● **What you have to do**
The expected result is a word-for-word copy of the entries, minus any pictures.
━━ Records for processing
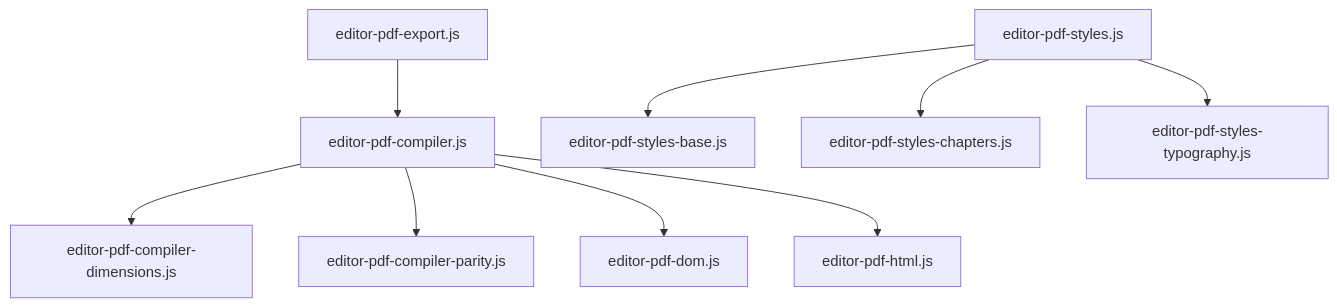
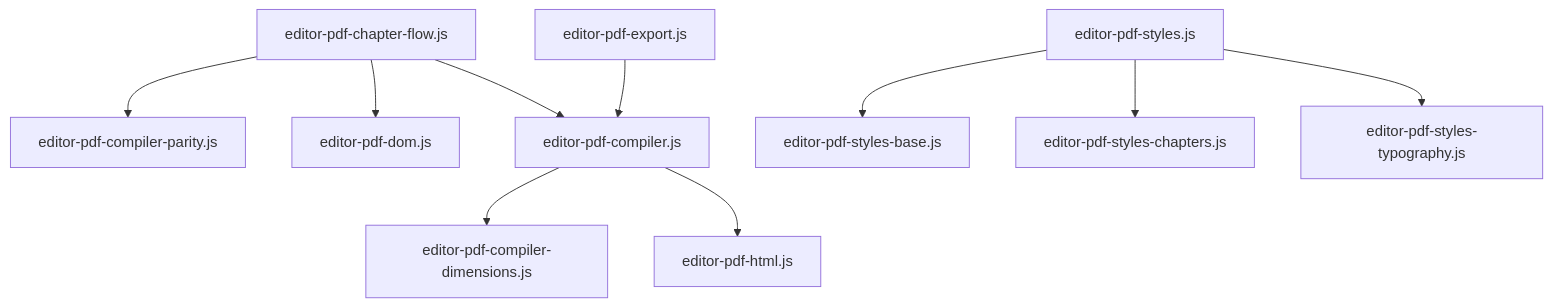
The diagram in assets/js/pdf/README.md (npavezibarra/almaden-bookster), drawn with Mermaid before and after one commit. The commit also changed other lines of this file and 30 other files, not shown here.

````diff
--- a/assets/js/pdf/README.md
+++ b/assets/js/pdf/README.md
@@ -11,13 +11,14 @@
 ```mermaid
 graph TD
-    Compiler[editor-pdf-compiler.js] --> Dimensions[editor-pdf-compiler-dimensions.js]
-    Compiler --> Parity[editor-pdf-compiler-parity.js]
-    Compiler --> DOMFactory[editor-pdf-dom.js]
+    Flow[editor-pdf-chapter-flow.js] --> Parity[editor-pdf-compiler-parity.js]
+    Flow --> DOMFactory[editor-pdf-dom.js]
+    Flow --> Compiler[editor-pdf-compiler.js]
+    Compiler --> Dimensions[editor-pdf-compiler-dimensions.js]
     Compiler --> HTMLProc[editor-pdf-html.js]
     
     Styles[editor-pdf-styles.js] --> StylesBase[editor-pdf-styles-base.js]
     Styles --> StylesChapters[editor-pdf-styles-chapters.js]
     Styles --> StylesTypos[editor-pdf-styles-typography.js]
     
     Export[editor-pdf-export.js] --> Compiler
 ```
````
━━━━
● **Answer to the problem**
The diagram in assets/js/pdf/README.md (npavezibarra/almaden-bookster), drawn with Mermaid before and after one commit. The commit also changed other lines of this file and 30 other files, not shown here.

````diff
--- a/assets/js/pdf/README.md
+++ b/assets/js/pdf/README.md
@@ -11,13 +11,14 @@
 ```mermaid
 graph TD
-    Compiler[editor-pdf-compiler.js] --> Dimensions[editor-pdf-compiler-dimensions.js]
-    Compiler --> Parity[editor-pdf-compiler-parity.js]
-    Compiler --> DOMFactory[editor-pdf-dom.js]
+    Flow[editor-pdf-chapter-flow.js] --> Parity[editor-pdf-compiler-parity.js]
+    Flow --> DOMFactory[editor-pdf-dom.js]
+    Flow --> Compiler[editor-pdf-compiler.js]
+    Compiler --> Dimensions[editor-pdf-compiler-dimensions.js]
     Compiler --> HTMLProc[editor-pdf-html.js]
     
     Styles[editor-pdf-styles.js] --> StylesBase[editor-pdf-styles-base.js]
     Styles --> StylesChapters[editor-pdf-styles-chapters.js]
     Styles --> StylesTypos[editor-pdf-styles-typography.js]
     
     Export[editor-pdf-export.js] --> Compiler
 ```
````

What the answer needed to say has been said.